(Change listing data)
- Opening Delimiter -
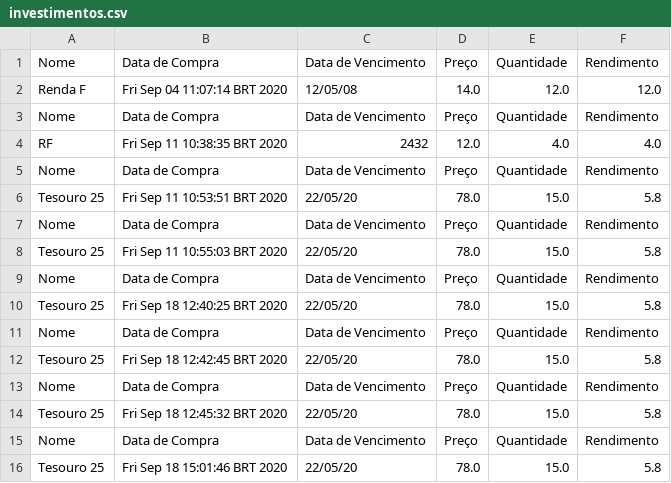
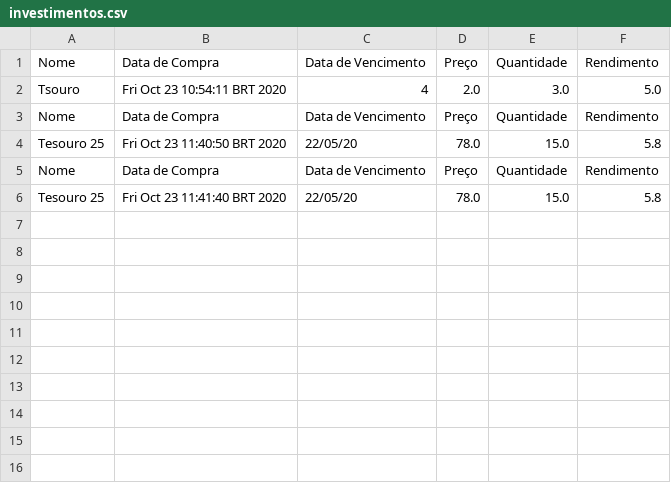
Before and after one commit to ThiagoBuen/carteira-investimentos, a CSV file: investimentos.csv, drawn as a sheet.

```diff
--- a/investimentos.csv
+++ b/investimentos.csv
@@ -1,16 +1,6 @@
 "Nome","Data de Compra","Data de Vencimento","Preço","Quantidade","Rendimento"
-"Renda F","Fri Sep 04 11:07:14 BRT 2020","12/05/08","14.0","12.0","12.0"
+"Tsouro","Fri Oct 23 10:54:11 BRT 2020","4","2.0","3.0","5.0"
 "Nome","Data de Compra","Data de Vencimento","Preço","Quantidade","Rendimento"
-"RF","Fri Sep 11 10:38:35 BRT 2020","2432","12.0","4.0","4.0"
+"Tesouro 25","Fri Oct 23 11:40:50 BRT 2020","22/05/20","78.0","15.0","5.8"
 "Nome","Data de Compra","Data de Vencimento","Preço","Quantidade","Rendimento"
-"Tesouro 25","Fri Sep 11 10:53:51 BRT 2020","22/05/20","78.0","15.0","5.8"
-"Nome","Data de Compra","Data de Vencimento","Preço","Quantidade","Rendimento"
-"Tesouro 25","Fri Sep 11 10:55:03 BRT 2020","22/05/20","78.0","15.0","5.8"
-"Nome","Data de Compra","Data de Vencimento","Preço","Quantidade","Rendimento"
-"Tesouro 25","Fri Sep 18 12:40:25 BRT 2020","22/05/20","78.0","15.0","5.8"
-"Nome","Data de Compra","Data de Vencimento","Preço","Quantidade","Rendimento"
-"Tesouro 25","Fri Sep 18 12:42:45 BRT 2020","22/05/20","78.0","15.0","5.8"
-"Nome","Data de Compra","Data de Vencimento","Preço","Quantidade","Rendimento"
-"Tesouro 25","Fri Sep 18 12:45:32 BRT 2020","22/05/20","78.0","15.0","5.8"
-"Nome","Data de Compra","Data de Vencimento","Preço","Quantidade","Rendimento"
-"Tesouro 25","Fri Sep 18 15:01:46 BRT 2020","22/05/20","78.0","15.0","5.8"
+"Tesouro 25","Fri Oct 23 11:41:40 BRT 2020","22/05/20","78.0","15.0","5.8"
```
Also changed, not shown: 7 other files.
- Closing Delimiter -
- Opening Delimiter -
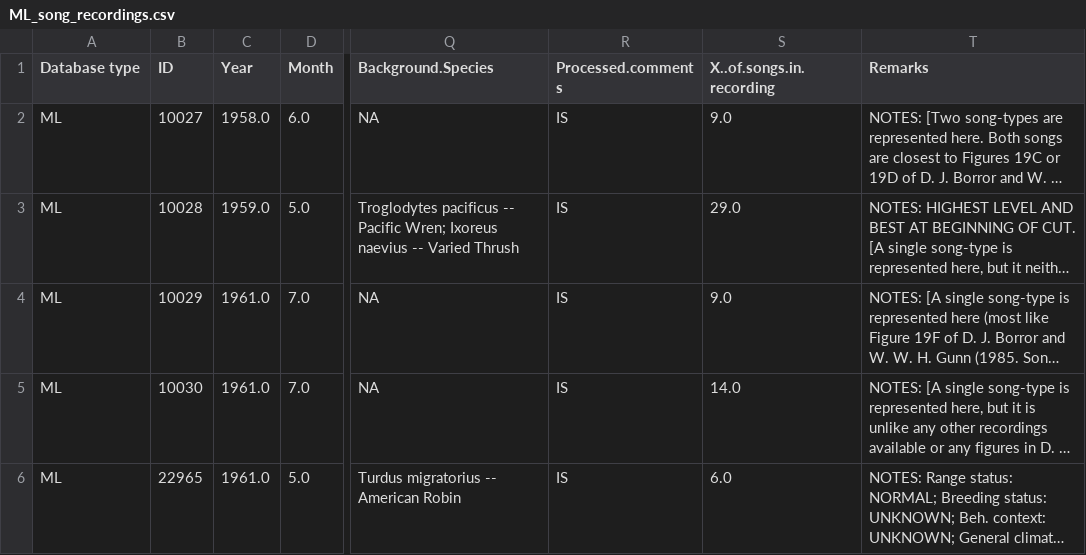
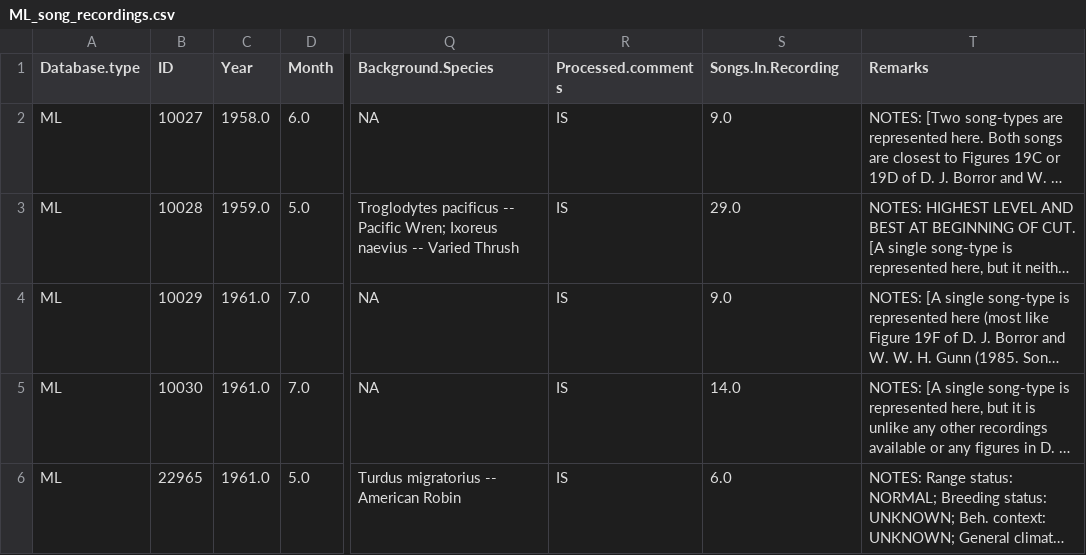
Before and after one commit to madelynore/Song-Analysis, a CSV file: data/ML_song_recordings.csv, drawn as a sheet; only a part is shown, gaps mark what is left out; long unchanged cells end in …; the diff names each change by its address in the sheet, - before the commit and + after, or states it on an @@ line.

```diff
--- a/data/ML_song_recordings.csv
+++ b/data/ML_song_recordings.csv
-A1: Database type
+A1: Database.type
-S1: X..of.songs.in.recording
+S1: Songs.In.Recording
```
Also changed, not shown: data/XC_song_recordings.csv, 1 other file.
- Closing Delimiter -
- Opening Delimiter -
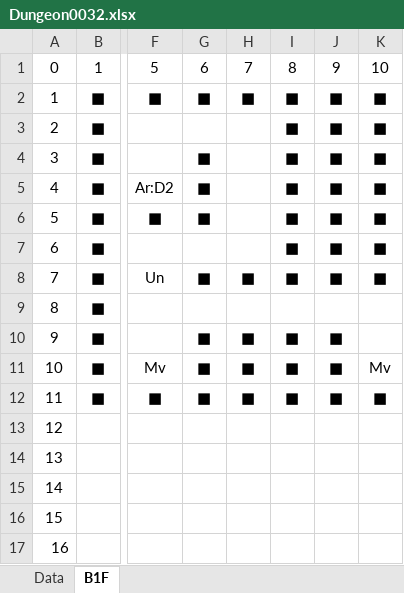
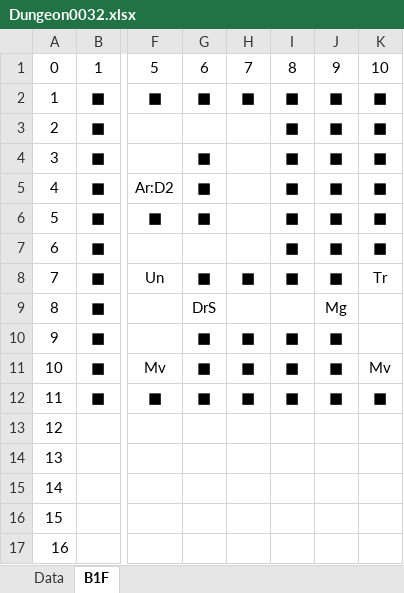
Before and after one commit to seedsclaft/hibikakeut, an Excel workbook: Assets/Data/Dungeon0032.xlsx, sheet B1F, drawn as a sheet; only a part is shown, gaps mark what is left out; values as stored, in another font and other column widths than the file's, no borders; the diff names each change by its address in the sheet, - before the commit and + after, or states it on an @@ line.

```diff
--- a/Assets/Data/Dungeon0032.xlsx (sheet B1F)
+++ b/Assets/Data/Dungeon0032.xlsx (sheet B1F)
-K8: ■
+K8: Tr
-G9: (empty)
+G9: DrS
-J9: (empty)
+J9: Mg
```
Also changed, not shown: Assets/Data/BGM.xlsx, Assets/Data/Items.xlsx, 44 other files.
- Closing Delimiter -
Tell me how many lines in the records above include the word "Tesouro"; the number is all that is needed.

• _Answer box_
8